with the nutrients and light they would only receive when grown outdoors.
However, some indoor farming methods, like those implemented in
greenhouses, can use a combination of natural and artificial resources. When
growing indoors, many indoor farmers appreciate having more control over
the environment than they do when they are using traditional farming
methods. Light amounts, nutrition levels, and moisture levels can all be
controlled by the farmer when they are growing crops solely indoors. Some of
the most popular plants grown indoors are usually crop plants like lettuce,
tomatoes, peppers, and herbs.
 Organic Farming

Organic farming is a method of crop and livestock production that involves much more
than choosing not to use pesticides, fertilizers, genetically modified organisms, antibiotics
and growth hormones. Organic production is a holistic system designed to optimize the
productivity and fitness of diverse communities within the agro-ecosystem, including soil
organisms, plants, livestock and people.

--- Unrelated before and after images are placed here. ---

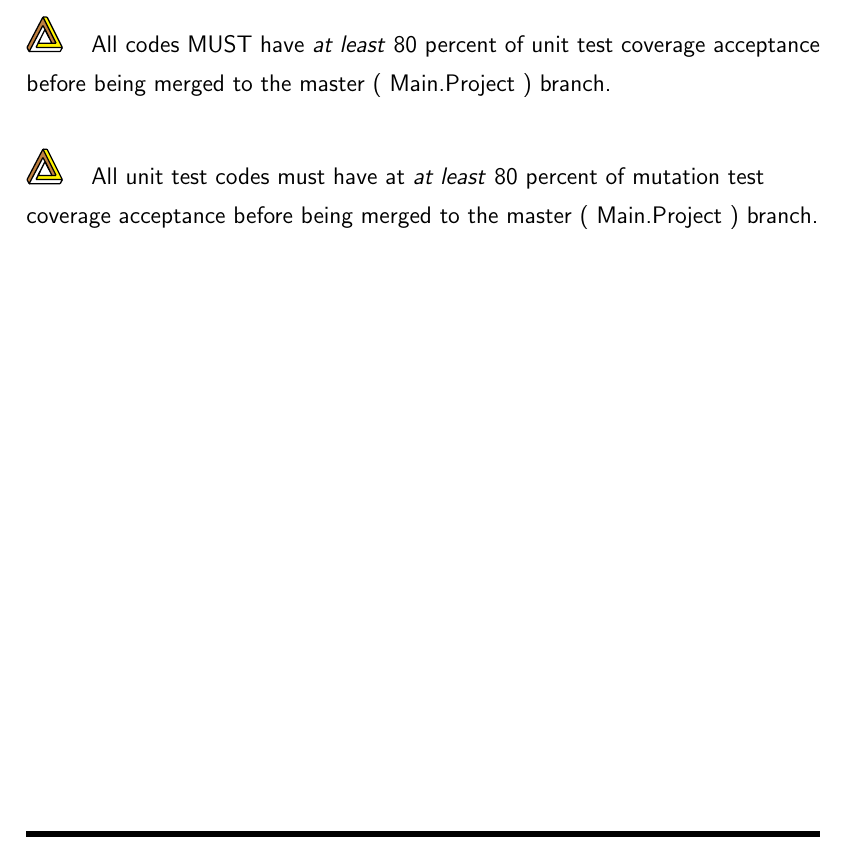
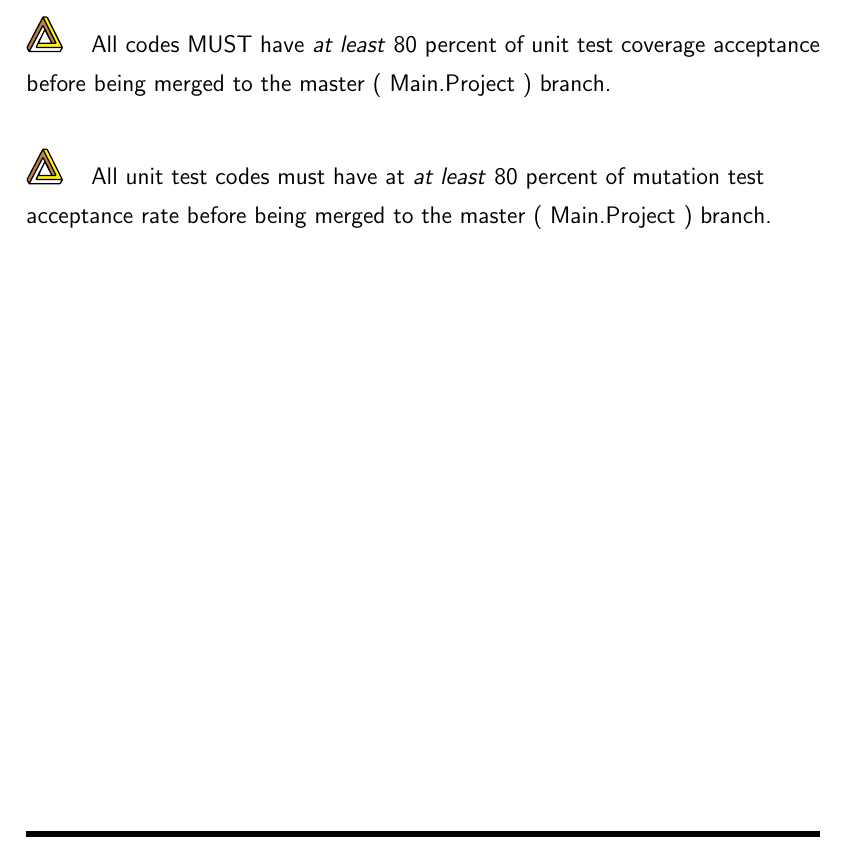
Before and after one commit to NexusWide/StyleGuide, a LaTeX document (rule_sets/main.tex): part of page 21 of 21, cut so that both start at the same text. Compiled offline with pdfLaTeX.

Commit message:
fix(docs): fix rule title
...

programming_style_latex: 23

```diff
--- a/rule_sets/main.tex
+++ b/rule_sets/main.tex
@@ -412,7 +412,7 @@
 
     \nexusrule{All codes MUST have \important{at least} 80 percent of unit test coverage acceptance before being merged to the master ( Main.Project ) branch. } \newline
 
-    \nexusrule{All unit test codes must have at \important{at least} 80 percent of mutation test coverage acceptance before being merged to the master ( Main.Project  ) branch.}
+    \nexusrule{All unit test codes must have at \important{at least} 80 percent of mutation test acceptance rate before being merged to the master ( Main.Project  ) branch.}
 
 
 \end{document}
```
Also changed, not shown: rule_sets/main.pdf.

The principal goal of organic production is to
develop enterprises that are sustainable and harmonious with the environment.

Advantages Includes:

Water conservation and protection.

Reduced use of inputs, such as diesel and fertilizer that may harm the earth.

Improved and protected biodiversity.

Minimized or eliminated use of toxic substances that harm the planet.

Decreased risk of global warming triggers.


 Container Gardening

Container gardening or pot gardening is the practice of growing plants, including


edible plants, exclusively in containers instead of planting them in the ground. A
container gardening is a small, enclosed and usually portable object used for
displaying live flowers or plants. It may take the form of a pot, box, tub, pot,
basket, tin, barrel or hanging basket.

Many types of plants are suitable for the container, including decorative flowers,
herbs, cacti, vegetables, and small trees. There are many advantages to growing
plants in containers, namely:

Less risk of soil-borne disease

Virtually eliminate weed problems

Mobile plants give more control over moisture, sunlight & temperature

Pest control is easier

Harvesting is a breeze

Save on water